You might not think more water in the ocean is a big deal, but it is.
In 2017, one of the largest icebergs in the world — the A-68 iceberg in Antarctica — went the way of every boy band ever and broke up. The solo career of one of the chunks off that massive block of ice, A-68a, has been a harrowing one. The former piece of iceshelf, once spanning 2,240 square miles and 761 feet thick, drifted dangerously close to the island of South Georgia — threatening to scrape the sea floor in the process — before eventually burning out. But, while the main crisis was avoided when the iceberg missed South Georgia and managed to avoid getting stuck, the impact of this huge hunk of out of place ice is just starting to be understood.
On Thursday, the European Space Agency revealed that A-68a has been flooding the ocean. As the iceberg melts from the warmer waters that it’s sitting in now, it has released a massive 168 billion tons of freshwater.
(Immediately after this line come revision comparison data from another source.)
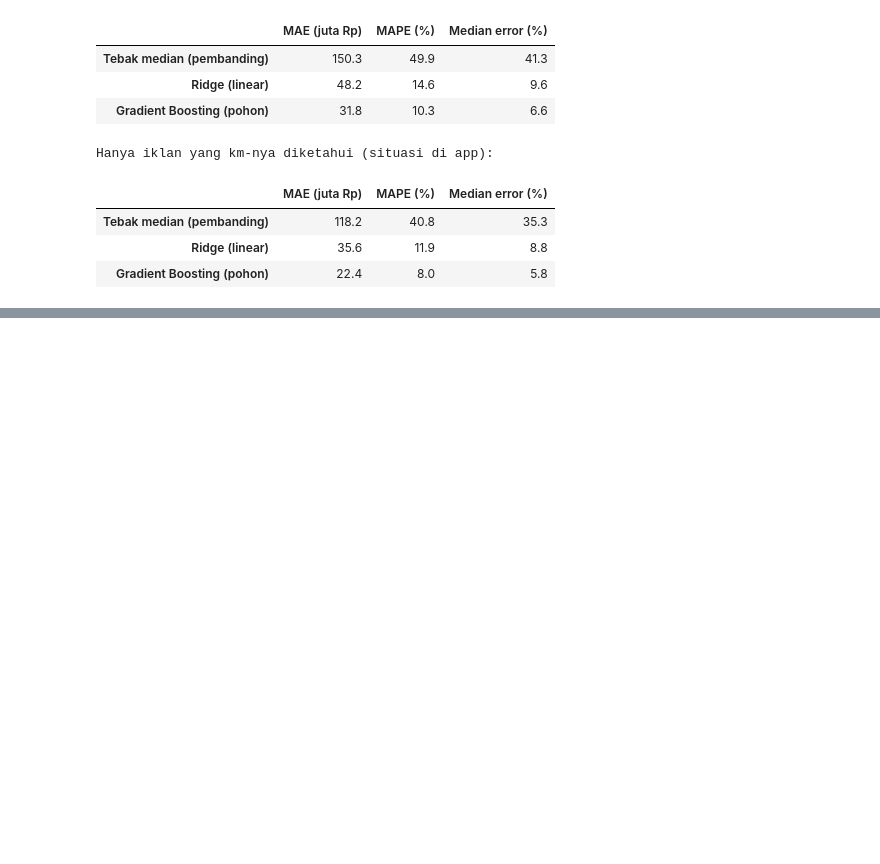
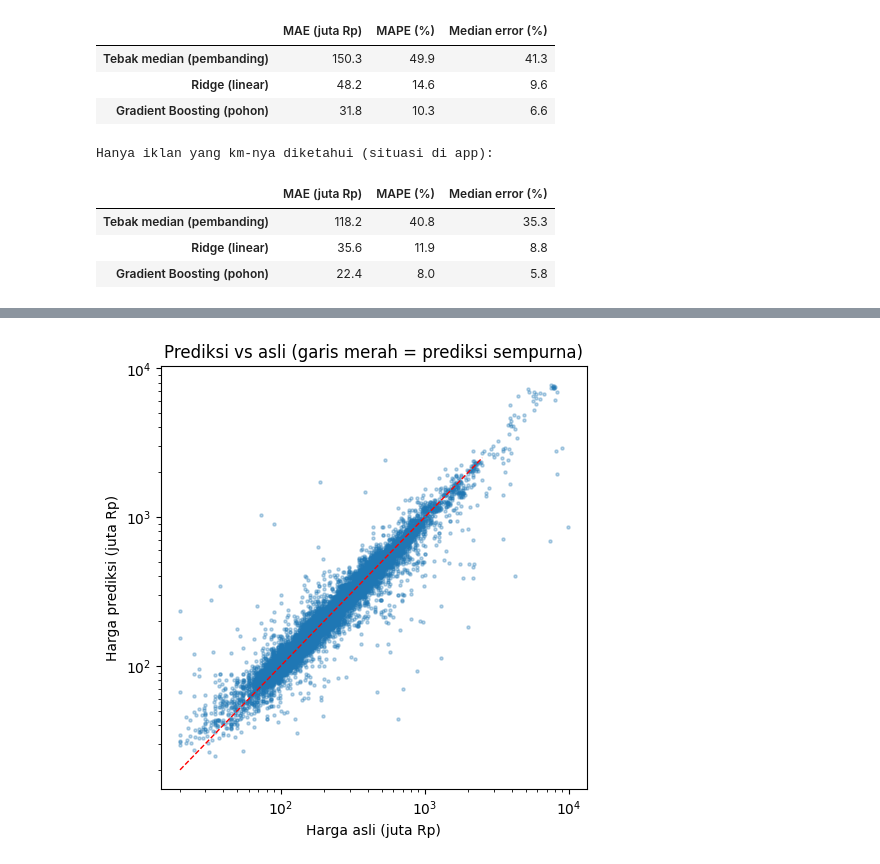
Before and after one commit to jasonalexanderjsnaldr/used-car-price-prediction, a Jupyter notebook: notebook/02.notebooks.ipynb, the cells around one changed output, grey strips where cells are left out. Drawn from its saved outputs; the diff is of its cells as text; code cells hidden in the pictures; blank space fills up the shorter version.

```diff
--- a/notebook/02.notebooks.ipynb
+++ b/notebook/02.notebooks.ipynb
@@ -209,0 +264,11 @@ Hanya iklan yang km-nya diketahui (situasi di app):
+# %%
+plt.figure(figsize=(5.5, 5.5))
+plt.scatter(y / 1e6, pred_cv["Gradient Boosting (pohon)"] / 1e6, s=5, alpha=0.3)
+batas = [20, 2500]
+plt.plot(batas, batas, "r--", lw=1)
+plt.xscale("log"); plt.yscale("log")
+plt.xlabel("Harga asli (juta Rp)"); plt.ylabel("Harga prediksi (juta Rp)")
+plt.title("Prediksi vs asli (garis merah = prediksi sempurna)")
+plt.show()
+# %% [output]
+[figure, added]
```
Also changed, not shown: parts of 3 cells of this notebook.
According to the University of Leeds, that’s about 20 times the amount of water that occupies Loch Ness, or more water than it would take to fill 61 million Olympic-size swimming pools. It’s ... a lot.
It’s also not great for the surrounding ecosystems in South Georgia. While the melting, which was identified by the Center for Polar Observation and Modelling (CPOM) and British Antarctic Survey (BAS) via satellite measurements, was probably necessary in order to keep the iceberg from scraping the sea floor and causing irreparable damage, it’s also causing new problems. Packed into all that freshwater is a whole bunch of nutrients from the ocean that are not native to the sensitive ecosystem surrounding South Georgia.
The tiny island is surprisingly dense with at-risk and endangered species. It is home to seals, penguins, and birds, and serves as a feeding ground for migrating whales. The sudden influx of lots and lots of water packed with unfamiliar nutrients is going to have an impact on those creatures and their environment — though researchers aren’t sure if it will be a net positive or potentially destructive. Some experts have suggested that dust contained in the ice could help to fertilize plankton and improve the availability of food in the region. The ESA noted that the release of water will “[influence] the local ocean circulation,” and that scientists will have to keep watching to track the effects.
What ends up happening with A-68a is important, because it likely won’t be the last rogue iceberg to float its way into uncharted territory. Researchers noted that the path the block of former iceshelf ended up taking could be one that future iceberg splinters follow, too, and those will similarly affect the oceans they end up in. With A-68a, we’re basically living through a science experiment. Let’s hope it has positive effects.